Two days after the Ballybofey match, Dublin chairman Andy Kettle suggested it was more of a "bruise" than a "laceration" which a Donegal official had described it as.
"That was a disgusting and shocking incident in itself, but what is just as reprehensible is that no one could be held to account for what happened," Duffy writes.
Duffy defends the role of the CCCC in bringing the case and said they relied on the "integrity" of those involved to ensure justice was served.
"CCCC investigated the matter as thoroughly as possible, but was greatly hindered by the absence of video and other evidence.
"Therefore, they were reliant on the integrity of those involved to play their part in ensuring that justice was served. However, no one was proved to have inflicted the bite, simply because no one admitted to having done so and because the player who was bitten decided not to attend a hearing on the case.
"The counties involved may have chosen to deal with this incident solely in terms of their own interests; be that as it may, they did not emerge with any credit and succeeded only in damaging the reputation of the Association," writes Duffy.
"It also brought unfair and totally unjustified criticism on our disciplinary system. The CCCC and the CHC did everything within their power to ensure that the perpetrator was held to account.
"But the responsibility for limiting the damage to the reputation of the Association lay with players, team officials and county committee officers.
"Leadership was required from the counties involved to protect the good name of the Association - it is disappointing that it was not forthcoming."
Duffy describes the act of biting an opponent as "primitive behaviour" and recalled subsequent concerns expressed by the Medical, Welfare and Scientific Committee.
"Central Council issued a directive that stipulated that such an action would be designated a Category III Infraction, carrying a minimum suspension of eight weeks.
"One can only hope that the application of this directive will be unnecessary as players realise that such primitive behaviour is shameful and dangerous, and that it has no place in Gaelic games."
Meanwhile, Duffy has also called for more frequent penalties against members of team management who question the integrity of referees.
"It seems to me that criticism of referees by team officials is now considered routine and acceptable.
"Despite this, the instances of officials being held to account by disciplinary committees for questioning the integrity of referees are extremely rare."
He believes that the current two-month penalty for "discrediting the Association," the category that this falls under, may be considered too punitive by the relevant committees.
Instead, he proposes a withdrawal of sideline privileges for a number of games which would be "an effective deterrent."
Duffy expresses concern too at the number of red cards that were rescinded at county and provincial level towards the end of 2013, decisions that he suggested did not meet the requirements for "compelling evidence."
"There has been a sufficient number of questionable rescindments of late to justify a concern that we are in danger of sliding back to a time when players were cleared on the flimsiest of evidence, simply to make them available for the next big game.

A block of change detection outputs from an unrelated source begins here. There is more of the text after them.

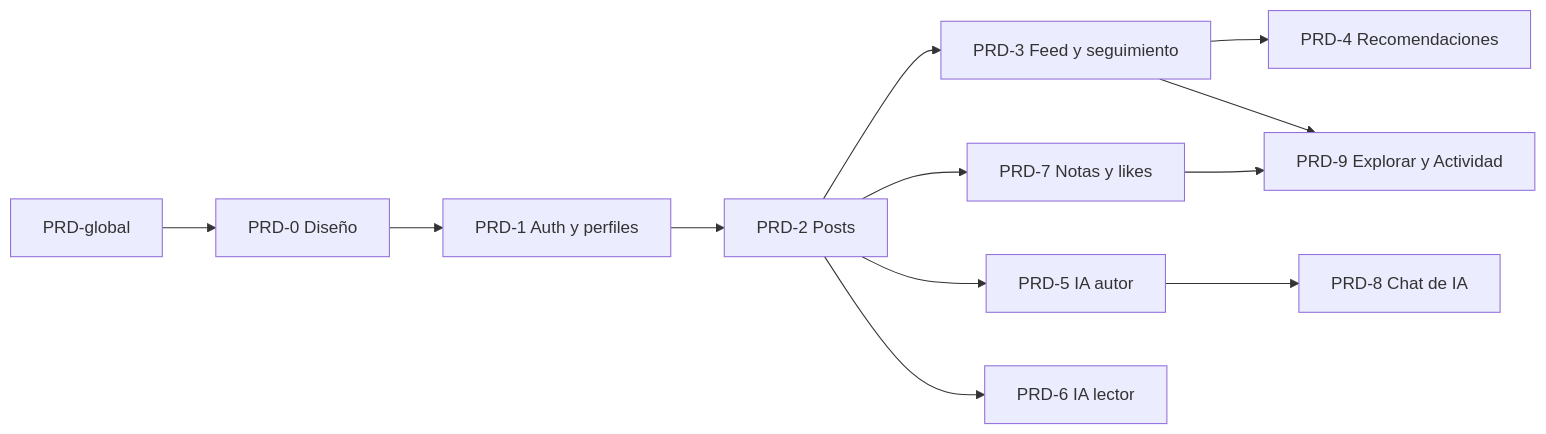
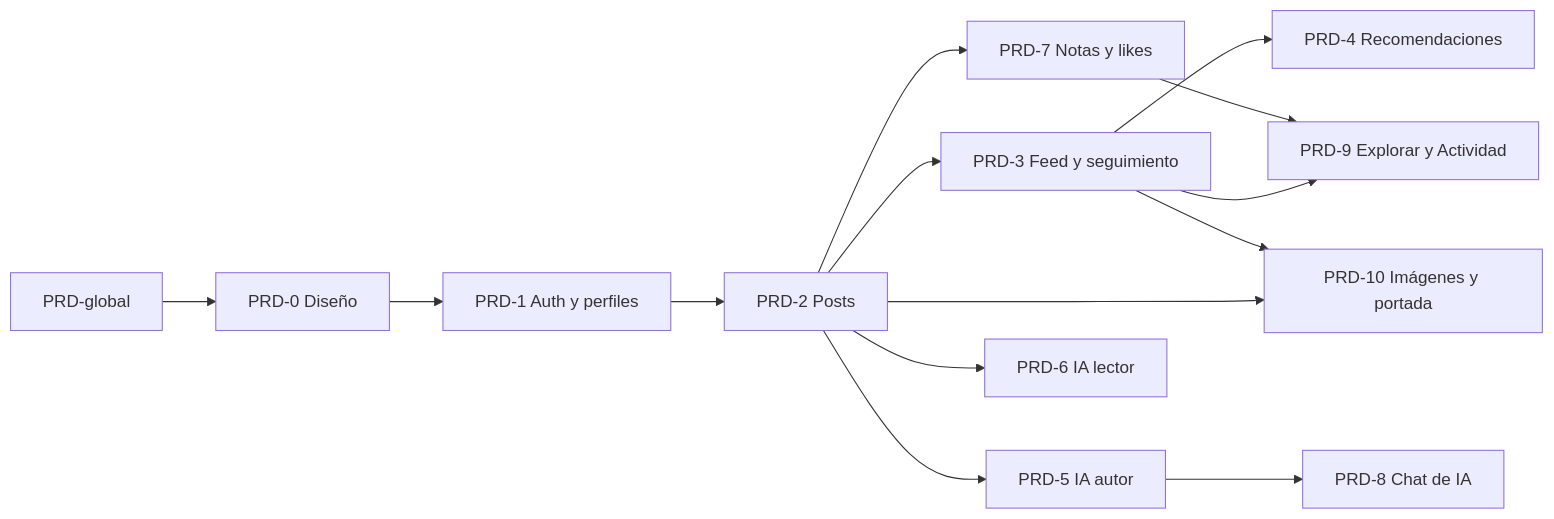
The diagram in docs/prds/README.md (dylan-tovar/blog-ia), drawn with Mermaid before and after one commit. The commit also changed other lines of this file and 4 other files, not shown here.

````diff
--- a/docs/prds/README.md
+++ b/docs/prds/README.md
@@ -52,14 +54,16 @@
 ```mermaid
 flowchart LR
   G[PRD-global] --> P0[PRD-0 Diseño]
   P0 --> P1[PRD-1 Auth y perfiles]
   P1 --> P2[PRD-2 Posts]
   P2 --> P3[PRD-3 Feed y seguimiento]
   P3 --> P4[PRD-4 Recomendaciones]
   P2 --> P7[PRD-7 Notas y likes]
   P2 --> P5[PRD-5 IA autor]
   P2 --> P6[PRD-6 IA lector]
   P5 --> P8[PRD-8 Chat de IA]
   P3 --> P9[PRD-9 Explorar y Actividad]
   P7 --> P9
+  P2 --> P10[PRD-10 Imágenes y portada]
+  P3 --> P10
 ```
````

This cannot be allowed to happen.
"We have an obligation to ensure that our hearings committees operate solely within the rules of evidence as set out in the Official Guide."